Paul Quarrington, DTABC's very first selected author, succumbed to lung cancer on Thursday. He was a celebrated writer, winning the Stephen Leacock Prize for humour with King Leary, the Governor General's Prize for Whale Music, and was nominated for the Giller Prize twice, with Galveston and The Ravine, respectively. King Leary, which also won the 2008 Canada Reads Competition, was our first selection, with mixed reviews: "I did not find this book funny, but sad. Quarrington's novel actually exemplifies the isolation of the aging population and that old people are most often portrayed as something to laugh at." Ouch. I feel a little less like that now, and more like Quarrington is much smarter than I gave him credit for - of course he was writing satirically about the portrayal of the elderly in pop culture! He wrote an enduring character that belongs in the pantheon of Canadian writing beside Barney Panofsky and Hagar Shipley. Of course, it doesn't hurt a Canadian writer to write about hockey. At any rate, I feel that I will read King Leary again with much less annoyance and contempt than I did initially.

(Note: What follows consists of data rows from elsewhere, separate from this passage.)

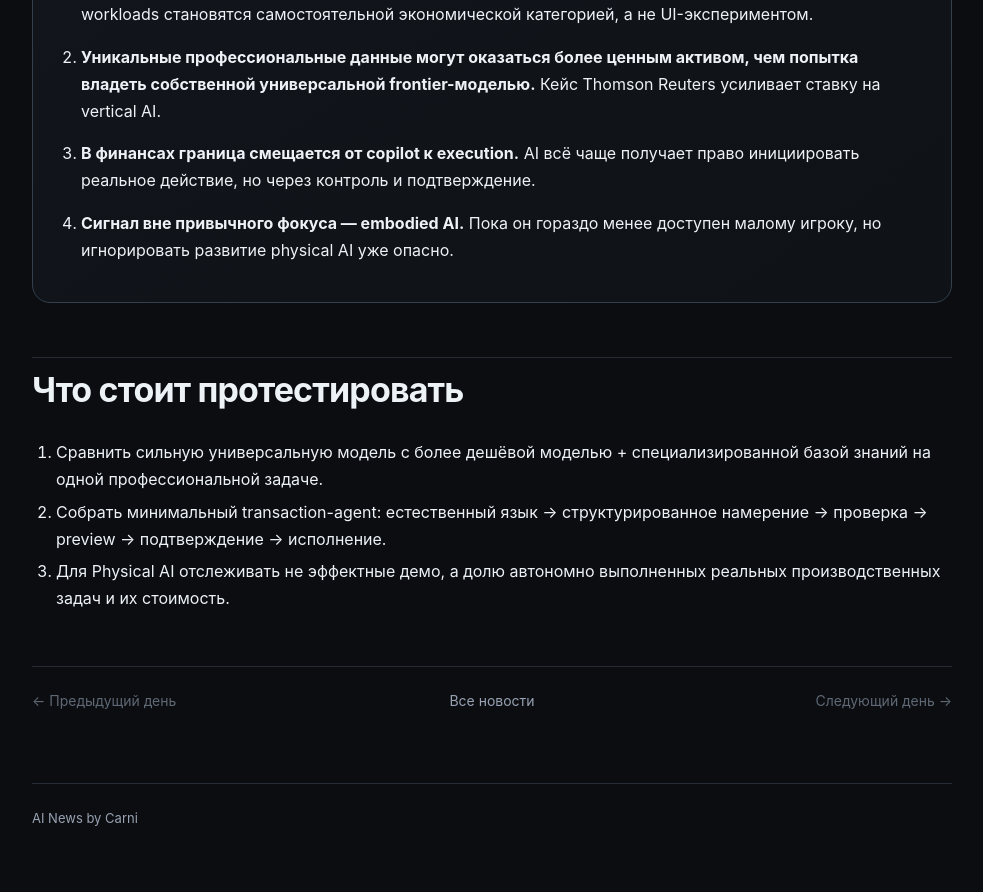
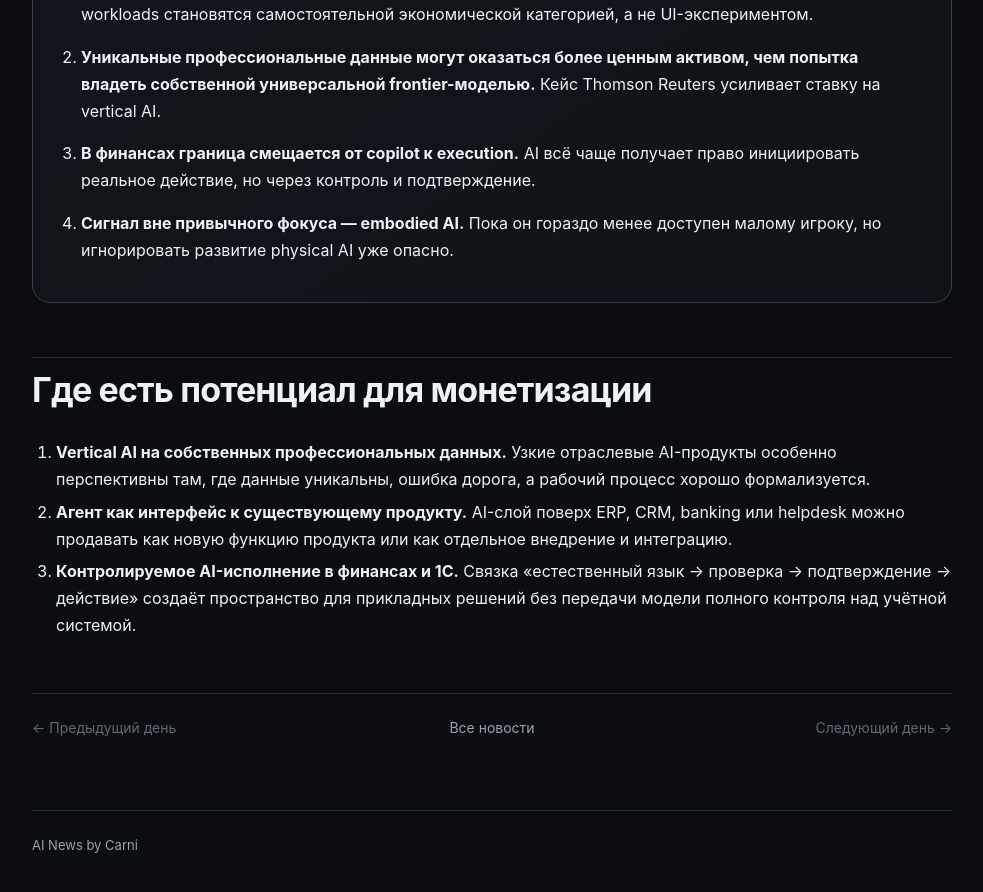
Before and after one commit to DmitryCarni/ai-news-by-carni, a Jekyll site: the page built from daily/2026-08-24.md, in a window 1280 px wide and 900 px high, scrolled down 4141 px. Shown: the top 892 px of the window, without its empty margins (148-1131 px from the left). Built offline with Jekyll 4.4.1, drawn with Linux system fonts in a browser that asks for light colours.

Commit message:
Rename monetization section and align content

```diff
--- a/daily/2026-08-24.md
+++ b/daily/2026-08-24.md
@@ -167,8 +167,8 @@ Thomson Reuters показывает направление, где ценнос
 
 </div>
 
-## Что стоит протестировать
+## Где есть потенциал для монетизации
 
-1. Сравнить сильную универсальную модель с более дешёвой моделью + специализированной базой знаний на одной профессиональной задаче.
-2. Собрать минимальный transaction-agent: естественный язык → структурированное намерение → проверка → preview → подтверждение → исполнение.
-3. Для Physical AI отслеживать не эффектные демо, а долю автономно выполненных реальных производственных задач и их стоимость.
+1. **Vertical AI на собственных профессиональных данных.** Узкие отраслевые AI-продукты особенно перспективны там, где данные уникальны, ошибка дорога, а рабочий процесс хорошо формализуется.
+2. **Агент как интерфейс к существующему продукту.** AI-слой поверх ERP, CRM, banking или helpdesk можно продавать как новую функцию продукта или как отдельное внедрение и интеграцию.
+3. **Контролируемое AI-исполнение в финансах и 1С.** Связка «естественный язык → проверка → подтверждение → действие» создаёт пространство для прикладных решений без передачи модели полного контроля над учётной системой.
```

Mr. Quarrington, you will be missed.
Read more about Paul Quarrington here.
7 hours ago